Task directions —
Please count the lines with the word "components" in the material below, then state the number by itself.

Data to examine —
================
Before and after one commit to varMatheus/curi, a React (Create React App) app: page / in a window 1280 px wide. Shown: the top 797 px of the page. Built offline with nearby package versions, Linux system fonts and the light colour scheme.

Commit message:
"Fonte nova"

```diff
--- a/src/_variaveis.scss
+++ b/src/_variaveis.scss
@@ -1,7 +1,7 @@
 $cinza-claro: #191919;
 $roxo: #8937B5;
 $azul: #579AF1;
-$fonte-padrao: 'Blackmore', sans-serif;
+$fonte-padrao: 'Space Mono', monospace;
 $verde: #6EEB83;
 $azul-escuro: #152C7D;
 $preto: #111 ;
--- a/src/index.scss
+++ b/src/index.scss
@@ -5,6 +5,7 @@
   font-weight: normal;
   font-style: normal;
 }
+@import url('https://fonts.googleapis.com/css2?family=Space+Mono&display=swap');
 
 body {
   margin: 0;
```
================
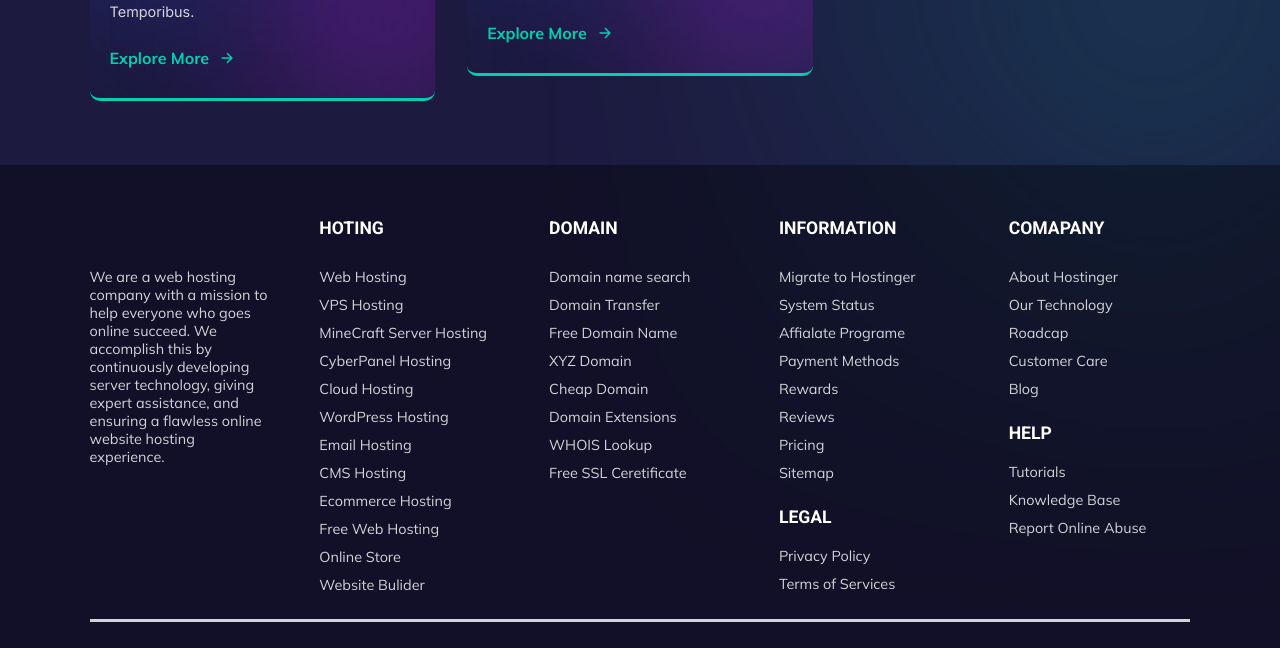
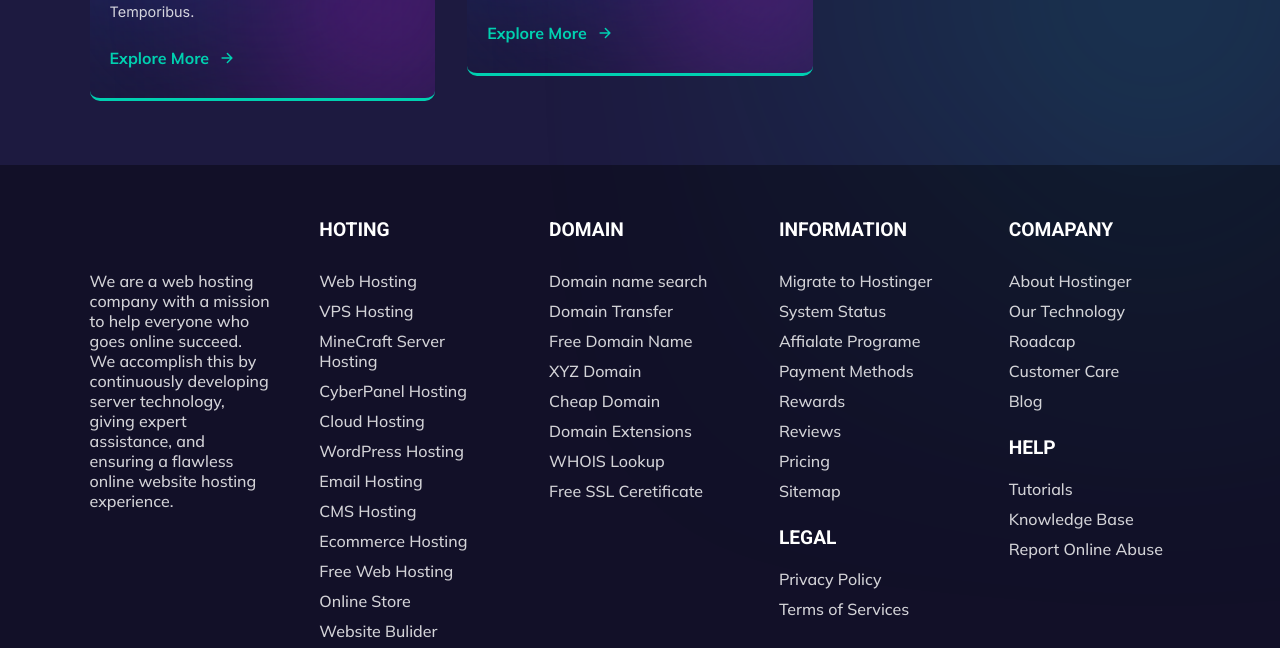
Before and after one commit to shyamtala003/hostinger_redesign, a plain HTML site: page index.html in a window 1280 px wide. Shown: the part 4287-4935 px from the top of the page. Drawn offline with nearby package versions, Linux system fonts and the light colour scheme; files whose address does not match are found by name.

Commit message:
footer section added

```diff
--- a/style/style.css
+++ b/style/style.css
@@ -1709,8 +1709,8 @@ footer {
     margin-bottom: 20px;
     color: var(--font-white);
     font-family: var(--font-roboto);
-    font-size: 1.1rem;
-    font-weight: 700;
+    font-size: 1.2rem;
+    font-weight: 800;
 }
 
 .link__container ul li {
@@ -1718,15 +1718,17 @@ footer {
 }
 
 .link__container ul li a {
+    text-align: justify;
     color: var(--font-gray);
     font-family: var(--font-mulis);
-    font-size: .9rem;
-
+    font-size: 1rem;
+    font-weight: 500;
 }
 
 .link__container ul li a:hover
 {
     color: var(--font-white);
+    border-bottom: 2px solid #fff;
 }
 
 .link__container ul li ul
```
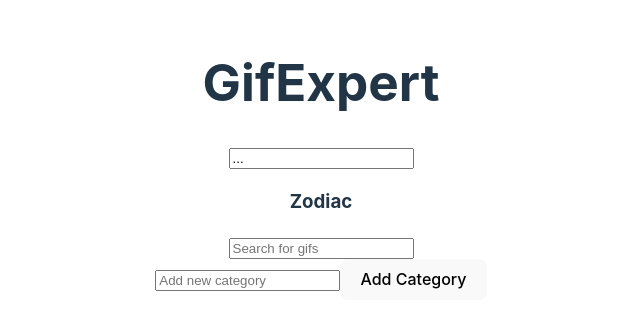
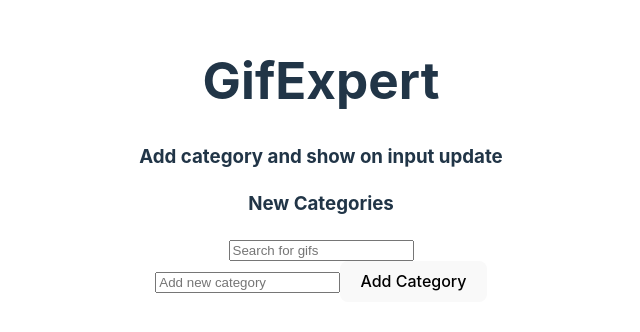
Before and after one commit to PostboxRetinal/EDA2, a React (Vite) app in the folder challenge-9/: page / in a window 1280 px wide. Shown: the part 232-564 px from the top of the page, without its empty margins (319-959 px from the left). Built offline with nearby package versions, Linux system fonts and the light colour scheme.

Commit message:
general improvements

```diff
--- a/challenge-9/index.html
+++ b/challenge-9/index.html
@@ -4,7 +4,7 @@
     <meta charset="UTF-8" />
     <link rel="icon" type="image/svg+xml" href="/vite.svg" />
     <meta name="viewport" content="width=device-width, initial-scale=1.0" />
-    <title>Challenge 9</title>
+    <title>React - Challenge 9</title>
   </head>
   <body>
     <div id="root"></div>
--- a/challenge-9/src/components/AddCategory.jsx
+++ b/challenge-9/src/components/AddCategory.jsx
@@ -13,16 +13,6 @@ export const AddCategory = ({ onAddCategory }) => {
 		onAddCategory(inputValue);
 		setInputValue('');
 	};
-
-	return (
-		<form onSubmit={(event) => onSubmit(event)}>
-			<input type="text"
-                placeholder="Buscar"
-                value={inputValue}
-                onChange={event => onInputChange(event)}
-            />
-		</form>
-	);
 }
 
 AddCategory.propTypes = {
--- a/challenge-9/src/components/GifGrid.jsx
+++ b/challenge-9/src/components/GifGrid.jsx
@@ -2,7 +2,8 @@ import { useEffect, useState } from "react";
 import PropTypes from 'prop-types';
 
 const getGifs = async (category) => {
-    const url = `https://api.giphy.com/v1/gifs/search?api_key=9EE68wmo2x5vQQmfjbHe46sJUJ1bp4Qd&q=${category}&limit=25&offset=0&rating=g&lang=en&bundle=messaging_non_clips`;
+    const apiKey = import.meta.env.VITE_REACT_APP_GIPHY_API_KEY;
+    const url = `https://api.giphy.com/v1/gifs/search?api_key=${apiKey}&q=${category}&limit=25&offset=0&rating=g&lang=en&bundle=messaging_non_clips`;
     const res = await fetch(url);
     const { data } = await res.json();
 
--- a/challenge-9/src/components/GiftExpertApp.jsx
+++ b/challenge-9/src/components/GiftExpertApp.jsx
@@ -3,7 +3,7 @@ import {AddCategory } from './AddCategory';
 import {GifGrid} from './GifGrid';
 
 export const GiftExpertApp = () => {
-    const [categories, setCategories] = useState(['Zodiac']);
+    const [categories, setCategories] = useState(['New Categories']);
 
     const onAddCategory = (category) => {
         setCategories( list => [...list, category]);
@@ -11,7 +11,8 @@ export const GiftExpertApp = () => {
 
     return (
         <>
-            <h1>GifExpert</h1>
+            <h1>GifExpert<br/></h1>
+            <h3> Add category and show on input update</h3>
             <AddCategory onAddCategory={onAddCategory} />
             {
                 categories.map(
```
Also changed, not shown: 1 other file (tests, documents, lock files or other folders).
================
Response to the exercise —
6